EXERCISE GOAL:
Beginning with the opening line, restate the following material exactly, up through the line that contains "Also changed, not shown: exercícios/ex006/index.html".

DATASET RECORDS Block Start

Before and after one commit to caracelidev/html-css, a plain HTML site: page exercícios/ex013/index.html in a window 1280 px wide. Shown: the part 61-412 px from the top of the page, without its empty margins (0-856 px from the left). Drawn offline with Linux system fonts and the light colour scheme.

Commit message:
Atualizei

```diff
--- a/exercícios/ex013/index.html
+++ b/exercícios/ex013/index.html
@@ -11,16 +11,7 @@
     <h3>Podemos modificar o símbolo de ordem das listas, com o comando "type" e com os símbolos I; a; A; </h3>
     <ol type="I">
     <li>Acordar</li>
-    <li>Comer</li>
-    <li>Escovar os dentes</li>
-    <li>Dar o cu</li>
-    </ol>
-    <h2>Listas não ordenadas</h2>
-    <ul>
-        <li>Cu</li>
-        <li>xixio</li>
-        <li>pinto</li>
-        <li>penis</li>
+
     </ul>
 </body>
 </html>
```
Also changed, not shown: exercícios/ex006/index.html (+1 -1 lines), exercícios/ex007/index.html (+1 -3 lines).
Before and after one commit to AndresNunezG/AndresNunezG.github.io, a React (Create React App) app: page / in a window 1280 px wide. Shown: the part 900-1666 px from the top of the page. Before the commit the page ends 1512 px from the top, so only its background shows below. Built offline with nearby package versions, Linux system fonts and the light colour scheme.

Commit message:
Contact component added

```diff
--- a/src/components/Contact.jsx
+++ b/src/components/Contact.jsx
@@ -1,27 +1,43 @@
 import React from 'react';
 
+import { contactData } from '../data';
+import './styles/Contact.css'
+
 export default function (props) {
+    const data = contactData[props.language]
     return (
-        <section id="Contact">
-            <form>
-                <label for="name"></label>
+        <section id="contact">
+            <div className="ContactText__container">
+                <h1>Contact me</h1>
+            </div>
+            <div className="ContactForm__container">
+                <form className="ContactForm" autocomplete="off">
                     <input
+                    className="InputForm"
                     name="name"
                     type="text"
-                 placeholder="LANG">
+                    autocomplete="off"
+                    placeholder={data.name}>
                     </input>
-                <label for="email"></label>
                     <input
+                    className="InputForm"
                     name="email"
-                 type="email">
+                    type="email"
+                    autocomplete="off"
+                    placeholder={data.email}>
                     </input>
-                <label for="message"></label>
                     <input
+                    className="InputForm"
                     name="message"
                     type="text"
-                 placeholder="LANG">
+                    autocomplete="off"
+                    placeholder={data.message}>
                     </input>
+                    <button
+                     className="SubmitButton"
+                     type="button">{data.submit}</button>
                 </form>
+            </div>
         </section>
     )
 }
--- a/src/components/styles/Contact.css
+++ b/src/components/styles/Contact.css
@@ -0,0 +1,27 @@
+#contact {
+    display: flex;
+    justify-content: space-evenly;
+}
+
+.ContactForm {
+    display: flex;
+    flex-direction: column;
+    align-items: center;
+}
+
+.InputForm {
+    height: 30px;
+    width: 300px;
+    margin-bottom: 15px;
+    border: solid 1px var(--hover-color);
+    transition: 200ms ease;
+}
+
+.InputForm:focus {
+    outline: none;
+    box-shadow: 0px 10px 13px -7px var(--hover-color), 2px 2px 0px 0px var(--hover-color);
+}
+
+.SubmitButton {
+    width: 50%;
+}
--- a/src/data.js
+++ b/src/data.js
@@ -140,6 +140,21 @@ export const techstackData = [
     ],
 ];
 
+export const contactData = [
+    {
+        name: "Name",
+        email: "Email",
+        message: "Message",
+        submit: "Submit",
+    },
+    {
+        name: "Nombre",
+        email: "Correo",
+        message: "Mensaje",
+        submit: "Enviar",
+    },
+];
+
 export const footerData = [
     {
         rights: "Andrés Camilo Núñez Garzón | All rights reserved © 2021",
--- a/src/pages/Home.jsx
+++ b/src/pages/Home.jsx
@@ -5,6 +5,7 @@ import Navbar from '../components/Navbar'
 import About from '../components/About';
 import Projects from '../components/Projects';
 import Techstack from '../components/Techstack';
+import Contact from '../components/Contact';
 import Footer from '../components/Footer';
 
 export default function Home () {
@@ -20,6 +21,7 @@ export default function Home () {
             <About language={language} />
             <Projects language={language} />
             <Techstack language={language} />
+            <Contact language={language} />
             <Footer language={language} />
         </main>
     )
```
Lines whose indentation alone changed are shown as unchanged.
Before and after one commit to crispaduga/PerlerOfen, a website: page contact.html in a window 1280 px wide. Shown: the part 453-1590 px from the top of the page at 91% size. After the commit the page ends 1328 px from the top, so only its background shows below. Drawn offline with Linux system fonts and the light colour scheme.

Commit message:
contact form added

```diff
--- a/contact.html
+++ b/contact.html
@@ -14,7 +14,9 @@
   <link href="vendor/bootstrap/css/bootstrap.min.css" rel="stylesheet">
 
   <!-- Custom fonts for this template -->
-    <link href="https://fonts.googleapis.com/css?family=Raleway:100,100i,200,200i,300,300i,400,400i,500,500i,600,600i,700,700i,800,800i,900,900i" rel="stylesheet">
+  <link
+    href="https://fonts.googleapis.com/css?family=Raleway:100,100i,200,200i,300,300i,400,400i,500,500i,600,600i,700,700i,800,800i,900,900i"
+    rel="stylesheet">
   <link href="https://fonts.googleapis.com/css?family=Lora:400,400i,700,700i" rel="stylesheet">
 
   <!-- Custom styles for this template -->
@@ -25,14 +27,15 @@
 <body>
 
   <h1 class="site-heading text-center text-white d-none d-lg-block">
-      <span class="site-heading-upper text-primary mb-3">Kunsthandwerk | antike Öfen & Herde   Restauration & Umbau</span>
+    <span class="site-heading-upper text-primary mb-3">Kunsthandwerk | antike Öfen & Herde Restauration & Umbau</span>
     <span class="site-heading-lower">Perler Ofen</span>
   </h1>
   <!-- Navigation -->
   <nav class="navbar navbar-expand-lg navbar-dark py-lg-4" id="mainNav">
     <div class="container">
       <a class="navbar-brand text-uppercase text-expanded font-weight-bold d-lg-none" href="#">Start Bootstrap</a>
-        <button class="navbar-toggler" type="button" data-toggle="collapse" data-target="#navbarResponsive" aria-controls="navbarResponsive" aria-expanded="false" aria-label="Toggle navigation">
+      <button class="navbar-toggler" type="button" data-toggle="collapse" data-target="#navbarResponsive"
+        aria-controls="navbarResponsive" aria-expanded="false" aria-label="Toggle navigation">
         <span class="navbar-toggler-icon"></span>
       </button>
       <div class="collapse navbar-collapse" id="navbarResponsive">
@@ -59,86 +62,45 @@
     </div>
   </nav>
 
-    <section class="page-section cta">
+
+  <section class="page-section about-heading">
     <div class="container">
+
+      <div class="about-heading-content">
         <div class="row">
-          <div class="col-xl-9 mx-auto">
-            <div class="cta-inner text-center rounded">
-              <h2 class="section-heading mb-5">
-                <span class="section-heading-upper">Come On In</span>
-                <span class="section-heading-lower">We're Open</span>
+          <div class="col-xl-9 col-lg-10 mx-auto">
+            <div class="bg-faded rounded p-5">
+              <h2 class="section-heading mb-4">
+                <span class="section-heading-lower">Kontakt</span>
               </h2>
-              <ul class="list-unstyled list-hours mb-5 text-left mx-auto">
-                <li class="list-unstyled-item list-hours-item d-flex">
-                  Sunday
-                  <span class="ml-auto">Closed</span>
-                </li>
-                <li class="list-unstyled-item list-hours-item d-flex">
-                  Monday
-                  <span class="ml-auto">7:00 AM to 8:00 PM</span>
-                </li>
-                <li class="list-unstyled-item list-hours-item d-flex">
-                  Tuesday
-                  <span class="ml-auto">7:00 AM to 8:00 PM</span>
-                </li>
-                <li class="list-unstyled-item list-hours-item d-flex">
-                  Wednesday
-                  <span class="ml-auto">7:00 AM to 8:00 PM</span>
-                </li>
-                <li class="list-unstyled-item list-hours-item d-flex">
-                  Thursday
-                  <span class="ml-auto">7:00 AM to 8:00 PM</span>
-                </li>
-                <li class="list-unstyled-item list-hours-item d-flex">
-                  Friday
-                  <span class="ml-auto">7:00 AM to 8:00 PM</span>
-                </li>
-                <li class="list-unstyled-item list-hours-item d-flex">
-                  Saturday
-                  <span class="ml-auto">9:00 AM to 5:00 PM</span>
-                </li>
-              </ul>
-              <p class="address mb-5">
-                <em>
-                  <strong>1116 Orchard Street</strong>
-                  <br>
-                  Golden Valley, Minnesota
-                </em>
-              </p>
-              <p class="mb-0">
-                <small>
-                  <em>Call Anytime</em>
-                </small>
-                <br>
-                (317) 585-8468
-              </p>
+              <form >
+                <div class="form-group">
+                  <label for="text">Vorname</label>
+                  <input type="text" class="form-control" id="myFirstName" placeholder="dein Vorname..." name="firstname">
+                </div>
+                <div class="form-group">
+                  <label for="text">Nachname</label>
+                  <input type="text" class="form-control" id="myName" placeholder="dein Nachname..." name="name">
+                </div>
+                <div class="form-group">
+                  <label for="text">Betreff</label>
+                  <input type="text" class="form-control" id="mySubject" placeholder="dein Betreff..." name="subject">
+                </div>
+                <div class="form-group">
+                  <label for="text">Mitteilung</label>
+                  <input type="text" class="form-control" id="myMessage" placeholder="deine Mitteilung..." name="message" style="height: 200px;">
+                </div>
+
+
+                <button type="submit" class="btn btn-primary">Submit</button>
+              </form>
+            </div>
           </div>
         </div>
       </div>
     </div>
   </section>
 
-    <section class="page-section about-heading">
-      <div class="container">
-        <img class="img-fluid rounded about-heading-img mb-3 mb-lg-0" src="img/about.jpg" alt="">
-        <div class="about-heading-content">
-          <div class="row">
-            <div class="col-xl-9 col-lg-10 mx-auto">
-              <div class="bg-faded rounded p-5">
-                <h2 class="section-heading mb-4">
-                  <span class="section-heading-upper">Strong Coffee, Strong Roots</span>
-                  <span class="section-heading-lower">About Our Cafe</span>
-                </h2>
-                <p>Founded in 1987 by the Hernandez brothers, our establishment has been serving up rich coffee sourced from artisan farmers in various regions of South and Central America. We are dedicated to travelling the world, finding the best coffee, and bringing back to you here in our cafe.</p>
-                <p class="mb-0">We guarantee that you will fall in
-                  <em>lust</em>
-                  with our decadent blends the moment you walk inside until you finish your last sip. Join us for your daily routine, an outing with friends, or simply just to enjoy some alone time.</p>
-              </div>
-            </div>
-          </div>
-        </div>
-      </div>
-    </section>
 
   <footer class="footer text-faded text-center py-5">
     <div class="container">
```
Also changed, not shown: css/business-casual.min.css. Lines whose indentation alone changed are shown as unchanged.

DATASET RECORDS Block End

RESULT OF THIS TASK:
Before and after one commit to caracelidev/html-css, a plain HTML site: page exercícios/ex013/index.html in a window 1280 px wide. Shown: the part 61-412 px from the top of the page, without its empty margins (0-856 px from the left). Drawn offline with Linux system fonts and the light colour scheme.

Commit message:
Atualizei

```diff
--- a/exercícios/ex013/index.html
+++ b/exercícios/ex013/index.html
@@ -11,16 +11,7 @@
     <h3>Podemos modificar o símbolo de ordem das listas, com o comando "type" e com os símbolos I; a; A; </h3>
     <ol type="I">
     <li>Acordar</li>
-    <li>Comer</li>
-    <li>Escovar os dentes</li>
-    <li>Dar o cu</li>
-    </ol>
-    <h2>Listas não ordenadas</h2>
-    <ul>
-        <li>Cu</li>
-        <li>xixio</li>
-        <li>pinto</li>
-        <li>penis</li>
+
     </ul>
 </body>
 </html>
```
Also changed, not shown: exercícios/ex006/index.html (+1 -1 lines), exercícios/ex007/index.html (+1 -3 lines).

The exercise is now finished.